So here we are in Anchorage, staying at Dad’s townhouse on Westchester Lagoon. Kate and Mutt are out for a walk on the Coastal Trail . There’s nothing on television and I don’t want to go anywhere until I don’t drool when I talk. Disgusting, so I’m sitting here writing a post for my twenty-seven blog followers (Bobby, you better not read this one over Park Air like you did the one about counting caribou with Ruthe Bauman. She didn’t speak to me for a week).
We’d be on a plane back to the Park right now if the weather hadn’t socked in behind us. Van texted me that it’s blowing snow and fog and Mrs. Doogan strung a rope from the front door to the bullrail so everyone could feel their way to their vehicles. I checked the NWS website and the forecast is for more of the same for the next day and maybe two.
I’d still rather be there than here. Too many people in Anchorage, going too fast in too many cars. So would Kate, and Mutt. We’ve been weathered in in Anchorage before and they both get antsy and cranky and snappish. Mutt I can understand, but Kate doesn’t want to go to movies or shopping or out to eat, she just keeps looking east, trying to get a bead on what’s coming next out of the Gulf, and if it’s flyable.
Okay, a few minutes later, they’re back and Kate got a call (she actually answered her cell phone!) and we’re going to go see somebody. Later…
Bobby says, “Too late, kid.”
Ruthe says, “I’m still not speaking to you.”
Van says, “Miss you, babe.”
Katya says, “johnny bring me a unclmilton moon form toyzrus”
Katya says, “mom says please”
Mrs. Doogan says, “Good narrative flow, Johnny, except for the rather scattershot effect in the second paragraph. Topic sentences aren’t mandatory in journal form, but you do want the reader to be able to follow the thread of the story. For the same reason, you should resist the parenthetical phrase, too.

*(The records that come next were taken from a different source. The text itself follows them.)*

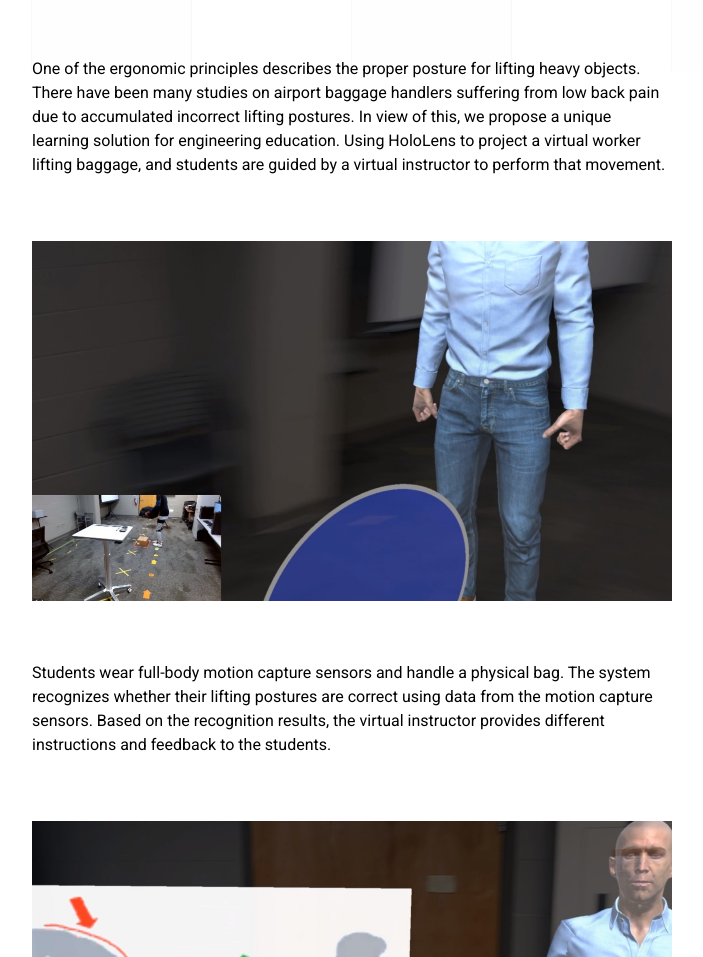
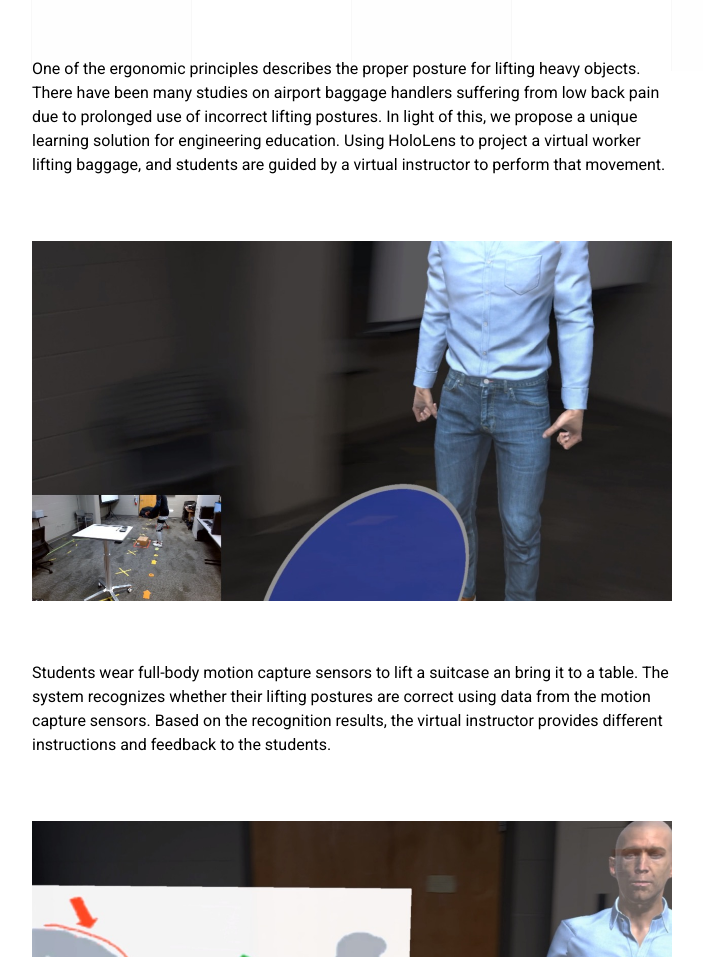
Before and after one commit to peteryu54089/ergonomics-lab, a plain HTML site: page research-1.html in a window 1280 px wide. Shown: the part 729-1686 px from the top of the page, without its empty margins (288-991 px from the left). Drawn offline with Linux system fonts and the light colour scheme.

Commit message:
update content

```diff
--- a/research-1.html
+++ b/research-1.html
@@ -93,7 +93,7 @@
 						<img alt="Alternative Title" src="images/img-1-1.png" />
 					</div>
 					<div class="lx-single-post-content">
-						<p>One of the ergonomic principles describes the proper posture for lifting heavy objects. There have been many studies on airport baggage handlers suffering from low back pain due to accumulated incorrect lifting postures. In view of this, we propose a unique learning solution for engineering education. Using HoloLens to project a virtual worker lifting baggage, and students are guided by a virtual instructor to perform that movement.</p>
+						<p>One of the ergonomic principles describes the proper posture for lifting heavy objects. There have been many studies on airport baggage handlers suffering from low back pain due to prolonged use of incorrect lifting postures. In light of this, we propose a unique learning solution for engineering education. Using HoloLens to project a virtual worker lifting baggage, and students are guided by a virtual instructor to perform that movement.</p>
 					</div>
 					<br />
 					<br />
@@ -103,7 +103,7 @@
 						<img alt="Alternative Title" src="images/img-1-2.png" />
 					</div>
 					<div class="lx-single-post-content">
-						<p>Students wear full-body motion capture sensors and handle a physical bag. The system recognizes whether their lifting postures are correct using data from the motion capture sensors. Based on the recognition results, the virtual instructor provides different instructions and feedback to the students.</p>
+						<p>Students wear full-body motion capture sensors to lift a suitcase an bring it to a table. The system recognizes whether their lifting postures are correct using data from the motion capture sensors. Based on the recognition results, the virtual instructor provides different instructions and feedback to the students.</p>
 					</div>
 					<br />
 					<br />
```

For a moment there in the fourth paragraph I thought you were in Anchorage with Ruthe, not Kate.”
Author and founder of Storyknife.org.